A Museum’s brand is a vital part to its future. Today, when museums exist as multiple personalities—virtual, physical, and then in people’s memories—the brand of a museum acts as a necessary tool for the museum to assert and maintain these diverse personalities. From the actual look of the logo to the acronym or shortened name—MoMA, The Met, WHITNEY, DIA, etc.—to the location, to the subject matter to the architecture, every aspect of a museum works to establish a brand identity for a museum. Branding not only to defines and establish identity, but also acts as a mutli-tooled and multi-modal perpetuation of advertisement of that identity.

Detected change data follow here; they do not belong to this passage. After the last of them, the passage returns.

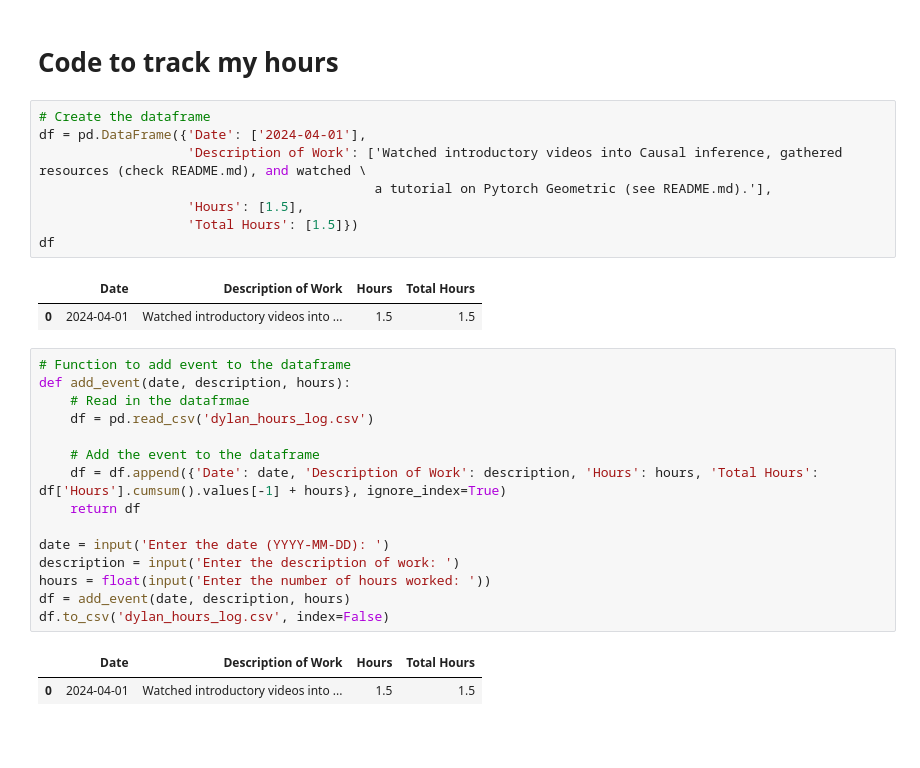
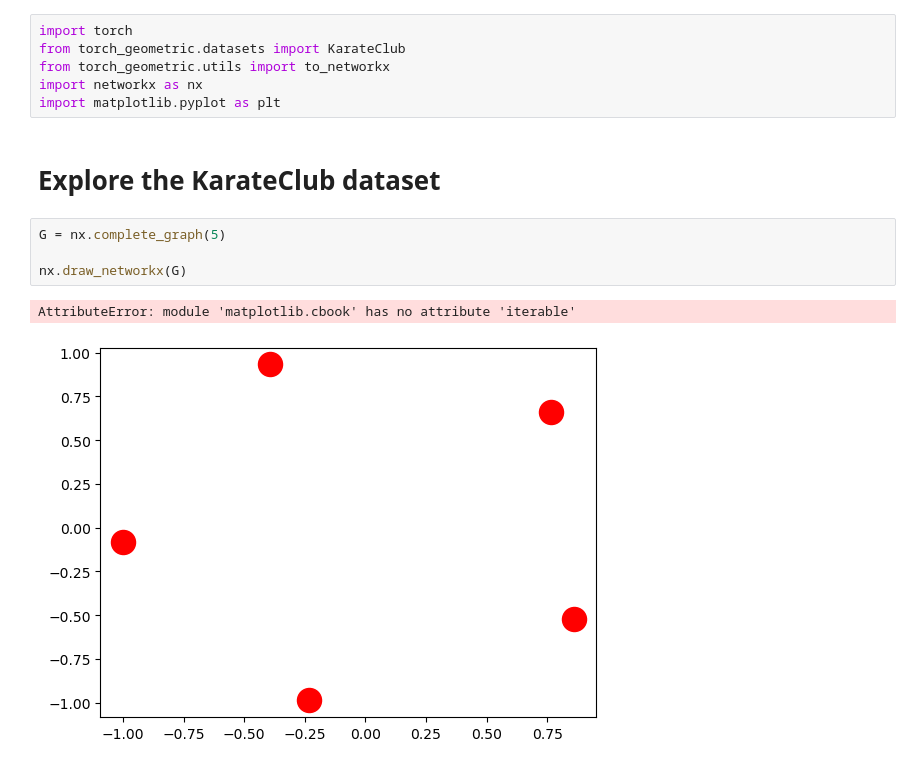
Before and after one commit to dylanskinner65/CausalInference, a Jupyter notebook: dylan.ipynb, the cells around one changed output. Cells and saved outputs as stored; diff of their text form; blank space fills up the shorter version.

Commit message:
Created dylan.ipynb to do work in.

```diff
--- a/dylan.ipynb
+++ b/dylan.ipynb
@@ -3,31 +1,15 @@ import pandas as pd
-# %% [markdown]
-<h1>Code to track my hours</h1>
-# %%
-# Create the dataframe
-df = pd.DataFrame({'Date': ['2024-04-01'],
-                   'Description of Work': ['Watched introductory videos into Causal inference, gathered resources (check README.md), and watched \
-                                           a tutorial on Pytorch Geometric (see README.md).'],
-                   'Hours': [1.5],
-                   'Total Hours': [1.5]})
-df
-# %% [output]
-|  | Date | Description of Work | Hours | Total Hours |
-| 0 | 2024-04-01 | Watched introductory videos into ... | 1.5 | 1.5 |
-# %%
-# Function to add event to the dataframe
-def add_event(date, description, hours):
-    # Read in the datafrmae
-    df = pd.read_csv('dylan_hours_log.csv')
-
-    # Add the event to the dataframe
-    df = df.append({'Date': date, 'Description of Work': description, 'Hours': hours, 'Total Hours': df['Hours'].cumsum().values[-1] + hours}, ignore_index=True)
-    return df
-
-date = input('Enter the date (YYYY-MM-DD): ')
-description = input('Enter the description of work: ')
-hours = float(input('Enter the number of hours worked: '))
-df = add_event(date, description, hours)
-df.to_csv('dylan_hours_log.csv', index=False)
-# %% [output]
-|  | Date | Description of Work | Hours | Total Hours |
-| 0 | 2024-04-01 | Watched introductory videos into ... | 1.5 | 1.5 |
+# %%
+import torch
+from torch_geometric.datasets import KarateClub
+from torch_geometric.utils import to_networkx
+import networkx as nx
+import matplotlib.pyplot as plt
+# %% [markdown]
+<h1>Explore the KarateClub dataset</h1>
+# %%
+G = nx.complete_graph(5)
+
+nx.draw_networkx(G)
+# %% [output]
+AttributeError: module 'matplotlib.cbook' has no attribute 'iterable'
+[figure, added]
```
Also changed, not shown: parts of 2 cells of this notebook.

The development of design firms which design museum identities in entirety—from the exhibition to the logo to the letterhead—reveals how the branding process has changed from a graphic designer creating a logo to a large production team that works to create a full-packaged deal. Though this format may be appealing—buy everything at once and in one place—I question such a formatting of identity. When one firm works to develop every detail and feature of a museum, do we risk these places becoming sites of over-design?
And here is another question—how do you brand the Museum of Brands?